References 1. Austin, Timothy W., Gregg P. Solar, Francis C. Ziegler,Linda Liem, and William Matthews. A Role for the Wnt Gene Family in Hematopoiesis: Expansion of Multilineage Progenitor Cells. Blood 1997 89:3624-3635 2. Fleming, Heather E. Viktor Janzen, Cristina Lo Celso, Jun Guo, Kathleen M Leahy, Henry M Kronenberg, and David T Scadden. Wnt signaling in the niche enforces hematopoietic stem cell quiescence and is necessary to preserve self-renewal in vivo. Cell Stem Cell. 2008 March 6; 2(3): 274–283. 3. Luis, Tiago C., Brigitta A.E. Naber, Paul P.C. Roozen, Martijn H. Brugman, Edwin F.E. de Haas, Mehrnaz Ghazvini, Willem E. Fibbe, Jacques J.M. van Dongen, Riccardo Fodde, Frank J.T. Staal Canonical Wnt Signaling Regulates Hematopoiesis in a Dosage-Dependent Fashion. Cell Stem Cell 2011 9:345–356 4. Luis, Tiago C., Floor Weerkamp, Brigitta A. E. Naber, Miranda R. M. Baert, Edwin F. E. de Haas, Tatjana Nikolic, Sjanneke Heuvelmans,Ronald R. De Krijger, Jacques J. M. van

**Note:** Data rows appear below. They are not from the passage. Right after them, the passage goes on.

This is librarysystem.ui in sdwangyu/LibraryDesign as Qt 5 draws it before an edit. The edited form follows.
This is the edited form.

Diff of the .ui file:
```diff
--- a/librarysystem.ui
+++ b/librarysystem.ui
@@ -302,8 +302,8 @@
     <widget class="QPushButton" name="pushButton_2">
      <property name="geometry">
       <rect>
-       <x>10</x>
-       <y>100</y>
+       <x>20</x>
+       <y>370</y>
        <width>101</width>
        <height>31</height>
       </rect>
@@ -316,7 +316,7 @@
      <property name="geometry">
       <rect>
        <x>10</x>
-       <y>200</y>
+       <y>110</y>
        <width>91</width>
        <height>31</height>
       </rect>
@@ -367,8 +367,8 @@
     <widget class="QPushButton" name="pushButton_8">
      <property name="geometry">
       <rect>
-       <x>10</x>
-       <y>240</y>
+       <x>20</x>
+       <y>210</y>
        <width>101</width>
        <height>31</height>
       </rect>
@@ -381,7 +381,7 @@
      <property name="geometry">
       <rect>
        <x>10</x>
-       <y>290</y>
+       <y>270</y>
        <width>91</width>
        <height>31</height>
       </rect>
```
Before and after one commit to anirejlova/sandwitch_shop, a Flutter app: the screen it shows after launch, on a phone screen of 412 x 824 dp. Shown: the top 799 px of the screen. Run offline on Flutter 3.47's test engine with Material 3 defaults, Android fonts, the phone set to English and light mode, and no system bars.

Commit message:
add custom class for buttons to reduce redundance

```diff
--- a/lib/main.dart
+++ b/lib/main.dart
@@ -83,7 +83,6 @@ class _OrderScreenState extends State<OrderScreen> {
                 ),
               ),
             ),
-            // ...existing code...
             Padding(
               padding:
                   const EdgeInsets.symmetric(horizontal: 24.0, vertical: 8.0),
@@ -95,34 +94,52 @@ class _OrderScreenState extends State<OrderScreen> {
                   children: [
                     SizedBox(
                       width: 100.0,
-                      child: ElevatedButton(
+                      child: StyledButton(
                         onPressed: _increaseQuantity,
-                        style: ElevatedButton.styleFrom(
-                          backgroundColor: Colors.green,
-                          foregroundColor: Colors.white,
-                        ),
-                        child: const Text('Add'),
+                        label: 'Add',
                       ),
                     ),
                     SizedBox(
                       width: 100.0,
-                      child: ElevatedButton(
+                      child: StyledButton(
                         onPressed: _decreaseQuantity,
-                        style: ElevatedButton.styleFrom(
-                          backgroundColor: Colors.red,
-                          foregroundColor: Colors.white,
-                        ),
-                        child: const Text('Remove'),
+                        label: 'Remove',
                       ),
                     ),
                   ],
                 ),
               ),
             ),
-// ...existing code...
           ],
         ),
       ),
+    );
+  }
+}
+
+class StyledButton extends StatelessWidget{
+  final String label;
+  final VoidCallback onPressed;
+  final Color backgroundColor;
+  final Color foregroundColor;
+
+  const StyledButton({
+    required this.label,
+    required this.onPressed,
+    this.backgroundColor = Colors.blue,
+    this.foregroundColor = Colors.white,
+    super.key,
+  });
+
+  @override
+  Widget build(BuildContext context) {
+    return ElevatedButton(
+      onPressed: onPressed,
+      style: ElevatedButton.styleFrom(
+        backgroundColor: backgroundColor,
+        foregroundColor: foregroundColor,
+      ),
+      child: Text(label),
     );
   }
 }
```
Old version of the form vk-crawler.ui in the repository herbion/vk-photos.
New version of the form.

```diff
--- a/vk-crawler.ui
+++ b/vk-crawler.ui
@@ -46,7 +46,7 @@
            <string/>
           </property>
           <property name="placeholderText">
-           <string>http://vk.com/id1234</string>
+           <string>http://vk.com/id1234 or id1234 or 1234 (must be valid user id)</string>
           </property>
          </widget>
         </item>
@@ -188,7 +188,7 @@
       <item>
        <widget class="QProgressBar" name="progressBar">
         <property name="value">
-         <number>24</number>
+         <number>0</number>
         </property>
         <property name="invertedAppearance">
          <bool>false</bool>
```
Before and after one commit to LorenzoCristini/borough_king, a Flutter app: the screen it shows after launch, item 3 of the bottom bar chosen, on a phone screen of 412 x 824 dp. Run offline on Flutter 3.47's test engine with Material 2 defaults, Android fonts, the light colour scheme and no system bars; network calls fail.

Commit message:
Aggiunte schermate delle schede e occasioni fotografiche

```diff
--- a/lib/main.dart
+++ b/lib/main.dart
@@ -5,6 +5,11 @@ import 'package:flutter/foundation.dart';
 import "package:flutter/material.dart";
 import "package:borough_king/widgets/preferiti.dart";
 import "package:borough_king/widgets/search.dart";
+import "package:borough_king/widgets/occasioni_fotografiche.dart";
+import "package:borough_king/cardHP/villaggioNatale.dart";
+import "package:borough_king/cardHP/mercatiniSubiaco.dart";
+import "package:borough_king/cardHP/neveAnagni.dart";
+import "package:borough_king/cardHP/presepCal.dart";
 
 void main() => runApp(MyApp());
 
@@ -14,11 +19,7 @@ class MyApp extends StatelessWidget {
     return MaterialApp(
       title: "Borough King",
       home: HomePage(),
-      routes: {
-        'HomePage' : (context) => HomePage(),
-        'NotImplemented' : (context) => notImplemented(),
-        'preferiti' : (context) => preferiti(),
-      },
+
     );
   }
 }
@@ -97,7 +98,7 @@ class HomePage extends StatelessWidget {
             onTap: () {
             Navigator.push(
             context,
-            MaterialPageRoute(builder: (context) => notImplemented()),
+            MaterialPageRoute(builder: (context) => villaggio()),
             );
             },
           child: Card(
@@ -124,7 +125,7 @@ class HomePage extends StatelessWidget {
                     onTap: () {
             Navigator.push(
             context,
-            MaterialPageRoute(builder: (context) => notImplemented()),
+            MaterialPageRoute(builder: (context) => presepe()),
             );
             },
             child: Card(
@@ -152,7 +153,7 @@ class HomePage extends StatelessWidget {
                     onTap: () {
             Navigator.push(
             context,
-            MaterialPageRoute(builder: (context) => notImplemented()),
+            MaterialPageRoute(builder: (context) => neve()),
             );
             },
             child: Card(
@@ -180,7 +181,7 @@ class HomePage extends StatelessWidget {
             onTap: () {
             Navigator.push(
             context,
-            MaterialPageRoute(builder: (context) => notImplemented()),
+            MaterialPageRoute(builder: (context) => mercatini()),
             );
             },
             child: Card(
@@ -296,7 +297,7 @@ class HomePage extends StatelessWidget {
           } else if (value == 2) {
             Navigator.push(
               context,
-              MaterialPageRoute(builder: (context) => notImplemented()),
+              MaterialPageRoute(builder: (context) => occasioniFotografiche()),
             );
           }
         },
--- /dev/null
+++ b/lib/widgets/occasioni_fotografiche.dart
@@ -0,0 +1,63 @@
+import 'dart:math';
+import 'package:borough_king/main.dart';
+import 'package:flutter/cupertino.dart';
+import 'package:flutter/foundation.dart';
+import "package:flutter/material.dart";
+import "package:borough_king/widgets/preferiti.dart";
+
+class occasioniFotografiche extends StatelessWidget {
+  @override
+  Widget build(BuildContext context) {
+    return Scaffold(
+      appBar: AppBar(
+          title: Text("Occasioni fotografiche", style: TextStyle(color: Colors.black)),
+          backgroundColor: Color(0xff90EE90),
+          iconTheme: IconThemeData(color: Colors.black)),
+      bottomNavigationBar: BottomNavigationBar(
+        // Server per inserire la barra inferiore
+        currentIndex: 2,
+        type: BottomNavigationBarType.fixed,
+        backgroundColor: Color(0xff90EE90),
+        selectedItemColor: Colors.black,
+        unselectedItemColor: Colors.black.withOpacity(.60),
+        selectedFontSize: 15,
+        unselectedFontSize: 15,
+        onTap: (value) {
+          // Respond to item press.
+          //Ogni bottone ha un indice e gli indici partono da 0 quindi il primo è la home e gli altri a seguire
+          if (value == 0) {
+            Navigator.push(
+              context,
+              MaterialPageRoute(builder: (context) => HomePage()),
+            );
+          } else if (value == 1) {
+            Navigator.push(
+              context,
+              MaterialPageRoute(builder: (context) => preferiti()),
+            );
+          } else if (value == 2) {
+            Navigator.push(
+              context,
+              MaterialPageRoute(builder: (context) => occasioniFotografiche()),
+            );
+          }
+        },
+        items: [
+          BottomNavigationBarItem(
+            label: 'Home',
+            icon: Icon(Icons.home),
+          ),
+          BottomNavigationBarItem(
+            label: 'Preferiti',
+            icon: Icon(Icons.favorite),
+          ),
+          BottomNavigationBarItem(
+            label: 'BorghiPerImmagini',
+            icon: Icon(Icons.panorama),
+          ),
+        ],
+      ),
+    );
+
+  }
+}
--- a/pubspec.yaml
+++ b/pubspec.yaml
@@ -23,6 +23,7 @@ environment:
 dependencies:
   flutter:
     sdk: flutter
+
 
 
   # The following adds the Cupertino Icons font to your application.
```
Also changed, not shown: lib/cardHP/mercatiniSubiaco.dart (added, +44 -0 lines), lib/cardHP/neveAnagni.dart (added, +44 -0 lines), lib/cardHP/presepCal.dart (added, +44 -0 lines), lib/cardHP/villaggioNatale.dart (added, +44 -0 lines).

Dongen, and Frank J. T. Staal Wnt3a deficiency irreversibly impairs hematopoietic stem cell self-renewal and leads to defects in progenitor cell differentiation. Blood 2009 113:546554; published ahead of print October 2, 2009 5. Reya, Tannishtha, Andrew W. Duncan, Laurie Ailles, Jos Domen, David C. Scherer, Karl Willert, Lindsay Hintz, Roel Nusse, Irving L. Weissman. A role for Wnt signaling in selfrenewal of haematopoietic stem cells. Nature May 2003 423(6938):409-414 6. (review) Reya, Tannishtha, Hans Clevers. Wnt signaling in stem cells and cancer. Nature April 2005 434(7035):843-850 7. (review) Lara Rossi, Kuanyin K. Lin, Nathan C. Boles, Liubin Yang, Katherine Y. King, Mira Jeong, Allison Mayle, Margaret A. Goodell Less Is More: Unveiling the Functional Core of Hematopoietic Stem Cells through Knockout Mice. Cell Stem Cell 2012 11(3):302-317 8. Van Den Berg, David J., Arun K. Sharma, Edward Bruno, and Ron Hoffman Role of Members of the Wnt Gene Family in Human Hematopoiesis. Blood 1998 92:31893202